And now that I’ve explained to you what they are you probably must be asking yourself: “But how do I understand which are the best ones?” Well, I’ll give you a couple of numbers that I hope will help you sort out that question: so about Keyword Difficulty, as a general rule, I would suggest you that a Keyword Difficulty which is above 80%is probably the most difficult to target for and I wouldn’t suggest pursuing that.
Keywords from 60 to 80 percent are average, which means that it won’t be impossible to rank for them but it also won’t be exactly a piece of cake.
Keywords below 60% are the easiest ones to rank for but also the hardest to find. The same goes for the Competition Level: if a keyword has a competition level of above 0.80 it means that probably a lot of advertisers are already using it or trying to rank for this keyword, which probably means that the user has a transaction intent when looking for that specific keyword.

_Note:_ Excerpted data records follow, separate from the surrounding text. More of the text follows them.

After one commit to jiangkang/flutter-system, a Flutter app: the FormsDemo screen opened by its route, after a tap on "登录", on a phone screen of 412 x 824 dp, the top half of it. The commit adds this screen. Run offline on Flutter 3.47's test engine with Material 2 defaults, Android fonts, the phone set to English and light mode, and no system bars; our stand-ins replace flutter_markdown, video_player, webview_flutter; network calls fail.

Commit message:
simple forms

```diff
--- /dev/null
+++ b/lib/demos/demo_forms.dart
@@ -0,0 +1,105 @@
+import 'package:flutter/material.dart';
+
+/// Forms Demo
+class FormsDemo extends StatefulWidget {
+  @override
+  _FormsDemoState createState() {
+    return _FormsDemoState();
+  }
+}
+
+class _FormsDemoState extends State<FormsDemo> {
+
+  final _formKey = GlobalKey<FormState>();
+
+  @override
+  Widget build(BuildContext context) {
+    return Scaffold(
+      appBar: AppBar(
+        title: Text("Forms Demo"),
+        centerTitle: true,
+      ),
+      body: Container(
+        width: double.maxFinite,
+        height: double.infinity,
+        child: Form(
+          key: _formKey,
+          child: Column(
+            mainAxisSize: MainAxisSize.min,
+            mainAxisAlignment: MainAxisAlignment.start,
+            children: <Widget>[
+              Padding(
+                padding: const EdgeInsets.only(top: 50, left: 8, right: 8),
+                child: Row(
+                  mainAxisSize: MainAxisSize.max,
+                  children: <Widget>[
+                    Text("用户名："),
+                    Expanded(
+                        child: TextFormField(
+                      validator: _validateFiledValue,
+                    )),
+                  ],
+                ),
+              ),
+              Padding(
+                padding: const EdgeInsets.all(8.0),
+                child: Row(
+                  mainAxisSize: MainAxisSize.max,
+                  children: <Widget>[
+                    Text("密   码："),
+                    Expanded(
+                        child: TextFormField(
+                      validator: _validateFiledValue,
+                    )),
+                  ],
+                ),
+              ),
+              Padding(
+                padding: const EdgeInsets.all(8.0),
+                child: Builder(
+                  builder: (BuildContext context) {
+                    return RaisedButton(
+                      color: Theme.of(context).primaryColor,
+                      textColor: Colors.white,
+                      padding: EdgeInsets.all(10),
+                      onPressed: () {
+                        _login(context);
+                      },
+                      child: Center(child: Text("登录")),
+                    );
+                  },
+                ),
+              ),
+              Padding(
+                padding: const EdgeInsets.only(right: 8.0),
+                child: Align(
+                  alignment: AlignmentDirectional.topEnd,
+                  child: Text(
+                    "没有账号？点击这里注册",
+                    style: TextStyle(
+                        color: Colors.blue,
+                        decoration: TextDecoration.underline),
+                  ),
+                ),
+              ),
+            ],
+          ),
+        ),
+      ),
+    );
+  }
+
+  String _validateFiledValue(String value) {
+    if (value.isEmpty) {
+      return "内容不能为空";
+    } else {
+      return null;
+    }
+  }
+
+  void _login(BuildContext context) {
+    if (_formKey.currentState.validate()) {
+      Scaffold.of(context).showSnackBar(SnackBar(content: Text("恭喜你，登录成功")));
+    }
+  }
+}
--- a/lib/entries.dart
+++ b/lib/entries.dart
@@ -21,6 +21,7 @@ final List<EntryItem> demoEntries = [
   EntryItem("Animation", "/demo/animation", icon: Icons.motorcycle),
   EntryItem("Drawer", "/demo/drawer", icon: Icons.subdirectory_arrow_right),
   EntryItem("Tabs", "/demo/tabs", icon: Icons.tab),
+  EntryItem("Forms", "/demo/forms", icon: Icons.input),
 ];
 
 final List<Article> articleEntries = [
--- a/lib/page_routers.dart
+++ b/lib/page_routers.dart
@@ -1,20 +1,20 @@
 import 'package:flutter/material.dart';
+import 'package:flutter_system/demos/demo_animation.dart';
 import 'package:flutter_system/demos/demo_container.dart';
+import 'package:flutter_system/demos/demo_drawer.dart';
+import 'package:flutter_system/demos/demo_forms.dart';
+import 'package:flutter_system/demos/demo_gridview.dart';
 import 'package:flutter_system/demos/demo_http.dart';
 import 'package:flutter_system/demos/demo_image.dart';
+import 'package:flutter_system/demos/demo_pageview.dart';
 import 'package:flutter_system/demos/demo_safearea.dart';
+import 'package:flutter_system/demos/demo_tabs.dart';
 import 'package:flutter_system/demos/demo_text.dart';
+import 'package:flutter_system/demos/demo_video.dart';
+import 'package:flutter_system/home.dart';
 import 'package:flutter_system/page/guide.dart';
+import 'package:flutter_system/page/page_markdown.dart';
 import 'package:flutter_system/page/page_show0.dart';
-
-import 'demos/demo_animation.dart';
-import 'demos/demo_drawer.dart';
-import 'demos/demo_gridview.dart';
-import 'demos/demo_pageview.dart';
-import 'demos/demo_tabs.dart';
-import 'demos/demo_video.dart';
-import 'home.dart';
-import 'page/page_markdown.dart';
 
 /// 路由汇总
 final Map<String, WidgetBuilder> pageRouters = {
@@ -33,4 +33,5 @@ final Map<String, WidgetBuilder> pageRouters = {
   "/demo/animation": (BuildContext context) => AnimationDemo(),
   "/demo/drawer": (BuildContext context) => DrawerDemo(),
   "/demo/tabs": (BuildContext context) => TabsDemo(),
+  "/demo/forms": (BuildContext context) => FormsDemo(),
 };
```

The keywords from 0.6 to 0.8 are average, which means that there is an average density of advertisers trying to rank for these ones, and the ones below 0.60 are the ones with the least competition.
This could mean two things: either they are just not profitable, or a lot of advertisers in your niche haven’t exactly understood the full potential of these keywords. So…might be a goldmine, might be not.
So now we’re ready for the fourth step in our list which is filtering your master keyword list and finding low competition keywords.
Start with a filter for Keyword Difficulty to only look at keywords with a KD score which is less than 75, just as I’m showing in the screenshot.
This will allow you to find some very high volume target keywords that won’t be impossible or extremely hard to rank for.
A quick way to estimate what are the best keywords, after you have filtered what we have left just as I have shown you, is to put them inside of the Keyword Manager.
In the Keyword Manager you can enter up to a thousand keywords at a time, and you can create multiple lists.
You’ll be able to refresh the data on all your selected keywords in a simple click so that you will always have the freshest results to create your best strategy.
And also you can look through advanced filters, this will help you understand specific metrics about your keywords and you’ll be able to see if they trigger a featured snippet. Featured snippets are huge for SEO and you should always take note if one keyword, or a lot of your keywordshopefully, can trigger one of these. Because if you write your content in the right way you might be able to take over the featured snippet with your link.
So as we’ve seen keyword research is essential for a business to thrive in the market but you really need to be smart and choose carefully the keywords that you want to target.
So always remember to, first of all, believe in your SEO and, second, follow these steps: Check your competition and build your initial keyword list.
Once you’ve done that, enrich this list with related keywords, phrase match keywords, and question. Then, check your competition and the keyword difficulty of your competitors.
After you’ve implemented, don’t forget to keep doing the research of low competition keywords regularly, and of course, track your rankings to see if they’re growing! Have you ever done anything similar? What’s your process for low competition keywords research? Let me know in the comments below!
Have a nice day, and I’ll see you in the next one!